*Work instruction*: Restate the records below exactly. Pictures are not part of the copy.

Stored dataset items:
Start of Block

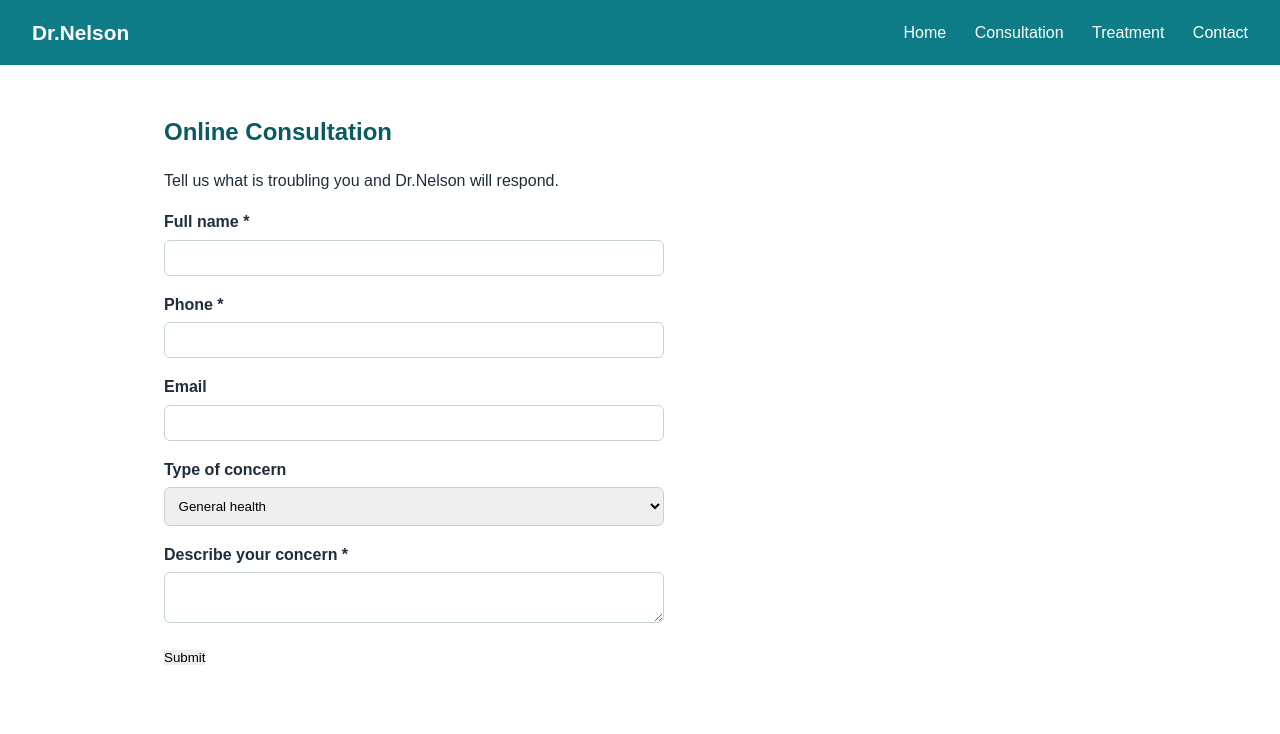
Repository: Nelson254-PNG/doctor_site
Page: public/consultation.html
These files come from the project's save history. The page is drawn as it stood at one moment and after the next save; the edit follows.
The browser window is 1280 px wide. The pictures show the whole page.

Above is the page before, as saved 2026-10-14 23:25:02.
Console error: TypeError: Cannot read properties of null (reading 'addEventListener')

### public/consultation.html
<!DOCTYPE html>
<html lang="en">
<head>
    <meta charset="UTF-8">
    <title>Dr. Nelson  - Home</title>
    <link rel="stylesheet" href="/css/style.css">
</head>
<body>
  <header>
   <div class="logo"> Dr.Nelson</div>
   <nav>
    <a href="/index.html">Home</a>
    <a href="/Consultation.html">Consultation</a>
    <a href="/treatment.html">Treatment</a>
    <a href="/contact.html">Contact</a>
    </nav>
  </header>
  <section>
    <h2>Online Consultation</h2>
    <p>Tell us what is troubling you and Dr.Nelson will respond.</p>

    <form id="consultaForm">
      <label>Full name *</label>
      <input type="text" name="name" required>

      <label>Phone *</label>
      <input type="tel" name="phone" required>

      <label>Email</label>
      <input type="email" name="email">

      <label>Type of concern</label>
      <select name="category">
        <option>General health</option>
        <option>Child health</option>
        <option>Women's health</option>
        <option>Other</option>
      </select>

      <label> Describe your concern *</label>
      <textarea name="message" required></textarea>

      <button type="submit">Submit</button>
      <p id="status"></p>
    </form>
  </section>

  <script>
    const form = document.getElementById("consultForm");
    const statusBox = document.getElementById("status");

    form.addEventListener("submit", async (e) => {
      e.preventDefault();                       // stop the page reloading
      statusBox.textContent = "Sending...";

      try {
        const res = await fetch("/api/consultation", {
          method: "POST",
          headers: { "Content-Type": "application/x-www-form-urlencoded" },
          body: new URLSearchParams(new FormData(form))
        });
        const data = await res.json();

        if (data.ok) {
          statusBox.textContent = "Thank you! Your request has been received.";
          form.reset();
        } else {
          statusBox.textContent = data.error;
        }
      } catch (err) {
        statusBox.textContent = "Could not reach the server. Please try again.";
      }
    });

  </script>

### public/css/style.css
:root {
  --primary: #0e7c86;
  --primary-dark: #095a61;
  --light: #f4fafb;
  --text: #1f2d3d;
}

* { box-sizing: border-box; margin: 0; padding: 0; }

body {
  font-family: Arial, Helvetica, sans-serif;
  color: var(--text);
  line-height: 1.6;
}

/* ---------- Navigation ---------- */
header {
  background: var(--primary);
  padding: 1rem 2rem;
  display: flex;
  justify-content: space-between;
  align-items: center;
}
header .logo { color: white; font-size: 1.3rem; font-weight: bold; }
nav a {
  color: white;
  text-decoration: none;
  margin-left: 1.5rem;
}
nav a:hover { text-decoration: underline; }

/* ---------- Hero ---------- */
.hero {
  background: var(--light);
  text-align: center;
  padding: 5rem 1.5rem;
}
.hero h1 { font-size: 2.4rem; color: var(--primary-dark); }
.hero p { max-width: 600px; margin: 1rem auto 2rem; }

.btn {
  display: inline-block;
  background: var(--primary);
  color: white;
  padding: 0.8rem 1.6rem;
  border-radius: 6px;
  text-decoration: none;
  margin: 0.3rem;
}
.btn:hover { background: var(--primary-dark); }

/* ---------- Sections ---------- */
section { padding: 3rem 1.5rem; max-width: 1000px; margin: auto; }
section h2 { color: var(--primary-dark); margin-bottom: 1rem; }

.cards {
  display: grid;
  grid-template-columns: repeat(auto-fit, minmax(240px, 1fr));
  gap: 1.5rem;
}
.card {
  border: 1px solid #dde7ea;
  border-radius: 8px;
  padding: 1.5rem;
}
.card h3 { color: var(--primary); margin-bottom: 0.5rem; }

footer {
  background: var(--primary-dark);
  color: white;
  text-align: center;
  padding: 1.5rem;
  margin-top: 2rem;
}
form { max-width: 500px; }
form label { display: block; margin-top: 1rem; font-weight: bold; }
form input, form select, form textarea {
  width: 100%;
  padding: 0.6rem;
  margin-top: 0.3rem;
  border: 1px solid #c5d3d6;
  border-radius: 6px;
  font-family: inherit;
}
form button { margin-top: 1.2rem; border: none; cursor: pointer; }
#status { margin-top: 1rem; font-weight: bold; color: var(--primary-dark); }

After the next save:
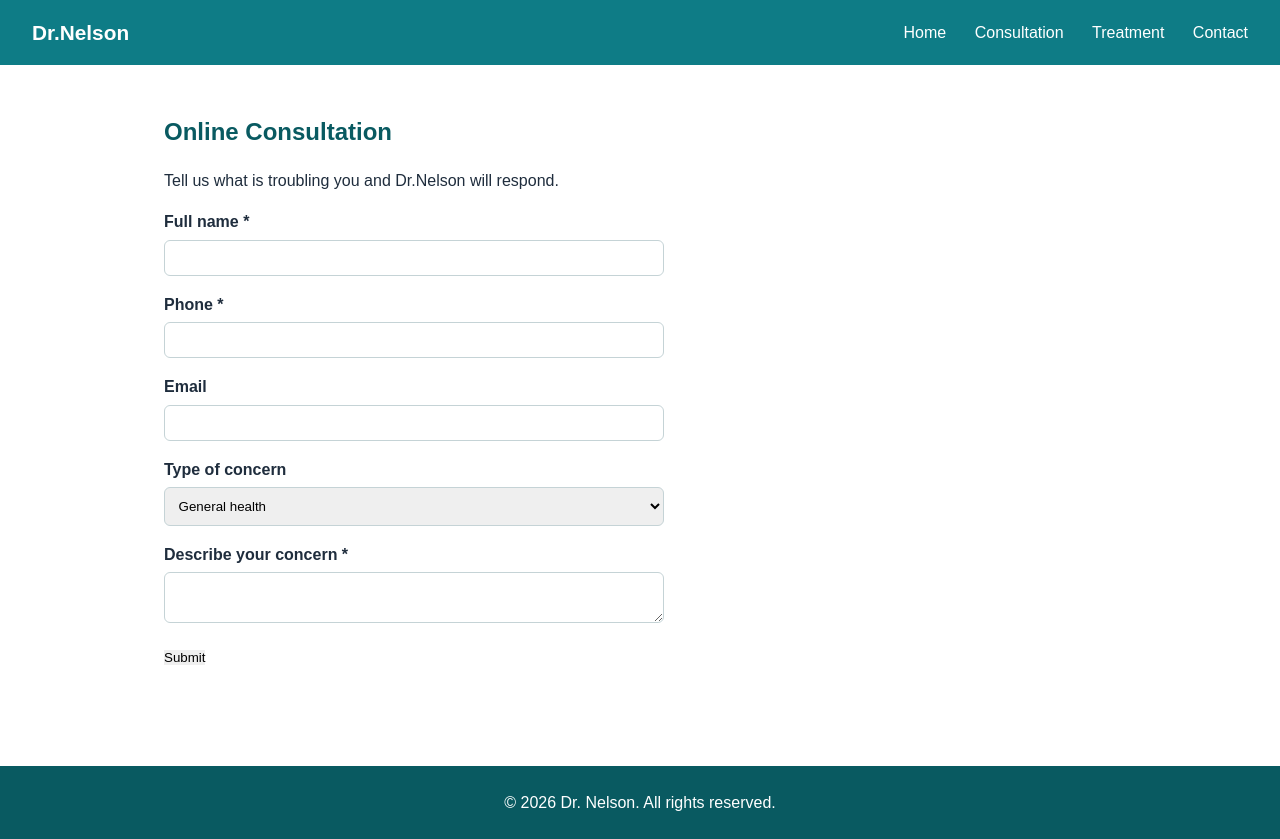
Saved 2 min 57 s later.
--- a/public/consultation.html
+++ b/public/consultation.html
@@ -73,3 +73,8 @@
     });
 
   </script>
+
+  <footer>&copy; 2026 Dr. Nelson. All rights reserved.</footer>
+
+</body>
+</html>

End of Block

*Response to the exercise*:
Repository: Nelson254-PNG/doctor_site
Page: public/consultation.html
These files come from the project's save history. The page is drawn as it stood at one moment and after the next save; the edit follows.
The browser window is 1280 px wide. The pictures show the whole page.

Above is the page before, as saved 2026-10-14 23:25:02.
Console error: TypeError: Cannot read properties of null (reading 'addEventListener')

### public/consultation.html
<!DOCTYPE html>
<html lang="en">
<head>
    <meta charset="UTF-8">
    <title>Dr. Nelson  - Home</title>
    <link rel="stylesheet" href="/css/style.css">
</head>
<body>
  <header>
   <div class="logo"> Dr.Nelson</div>
   <nav>
    <a href="/index.html">Home</a>
    <a href="/Consultation.html">Consultation</a>
    <a href="/treatment.html">Treatment</a>
    <a href="/contact.html">Contact</a>
    </nav>
  </header>
  <section>
    <h2>Online Consultation</h2>
    <p>Tell us what is troubling you and Dr.Nelson will respond.</p>

    <form id="consultaForm">
      <label>Full name *</label>
      <input type="text" name="name" required>

      <label>Phone *</label>
      <input type="tel" name="phone" required>

      <label>Email</label>
      <input type="email" name="email">

      <label>Type of concern</label>
      <select name="category">
        <option>General health</option>
        <option>Child health</option>
        <option>Women's health</option>
        <option>Other</option>
      </select>

      <label> Describe your concern *</label>
      <textarea name="message" required></textarea>

      <button type="submit">Submit</button>
      <p id="status"></p>
    </form>
  </section>

  <script>
    const form = document.getElementById("consultForm");
    const statusBox = document.getElementById("status");

    form.addEventListener("submit", async (e) => {
      e.preventDefault();                       // stop the page reloading
      statusBox.textContent = "Sending...";

      try {
        const res = await fetch("/api/consultation", {
          method: "POST",
          headers: { "Content-Type": "application/x-www-form-urlencoded" },
          body: new URLSearchParams(new FormData(form))
        });
        const data = await res.json();

        if (data.ok) {
          statusBox.textContent = "Thank you! Your request has been received.";
          form.reset();
        } else {
          statusBox.textContent = data.error;
        }
      } catch (err) {
        statusBox.textContent = "Could not reach the server. Please try again.";
      }
    });

  </script>

### public/css/style.css
:root {
  --primary: #0e7c86;
  --primary-dark: #095a61;
  --light: #f4fafb;
  --text: #1f2d3d;
}

* { box-sizing: border-box; margin: 0; padding: 0; }

body {
  font-family: Arial, Helvetica, sans-serif;
  color: var(--text);
  line-height: 1.6;
}

/* ---------- Navigation ---------- */
header {
  background: var(--primary);
  padding: 1rem 2rem;
  display: flex;
  justify-content: space-between;
  align-items: center;
}
header .logo { color: white; font-size: 1.3rem; font-weight: bold; }
nav a {
  color: white;
  text-decoration: none;
  margin-left: 1.5rem;
}
nav a:hover { text-decoration: underline; }

/* ---------- Hero ---------- */
.hero {
  background: var(--light);
  text-align: center;
  padding: 5rem 1.5rem;
}
.hero h1 { font-size: 2.4rem; color: var(--primary-dark); }
.hero p { max-width: 600px; margin: 1rem auto 2rem; }

.btn {
  display: inline-block;
  background: var(--primary);
  color: white;
  padding: 0.8rem 1.6rem;
  border-radius: 6px;
  text-decoration: none;
  margin: 0.3rem;
}
.btn:hover { background: var(--primary-dark); }

/* ---------- Sections ---------- */
section { padding: 3rem 1.5rem; max-width: 1000px; margin: auto; }
section h2 { color: var(--primary-dark); margin-bottom: 1rem; }

.cards {
  display: grid;
  grid-template-columns: repeat(auto-fit, minmax(240px, 1fr));
  gap: 1.5rem;
}
.card {
  border: 1px solid #dde7ea;
  border-radius: 8px;
  padding: 1.5rem;
}
.card h3 { color: var(--primary); margin-bottom: 0.5rem; }

footer {
  background: var(--primary-dark);
  color: white;
  text-align: center;
  padding: 1.5rem;
  margin-top: 2rem;
}
form { max-width: 500px; }
form label { display: block; margin-top: 1rem; font-weight: bold; }
form input, form select, form textarea {
  width: 100%;
  padding: 0.6rem;
  margin-top: 0.3rem;
  border: 1px solid #c5d3d6;
  border-radius: 6px;
  font-family: inherit;
}
form button { margin-top: 1.2rem; border: none; cursor: pointer; }
#status { margin-top: 1rem; font-weight: bold; color: var(--primary-dark); }

After the next save:
Saved 2 min 57 s later.
--- a/public/consultation.html
+++ b/public/consultation.html
@@ -73,3 +73,8 @@
     });
 
   </script>
+
+  <footer>&copy; 2026 Dr. Nelson. All rights reserved.</footer>
+
+</body>
+</html>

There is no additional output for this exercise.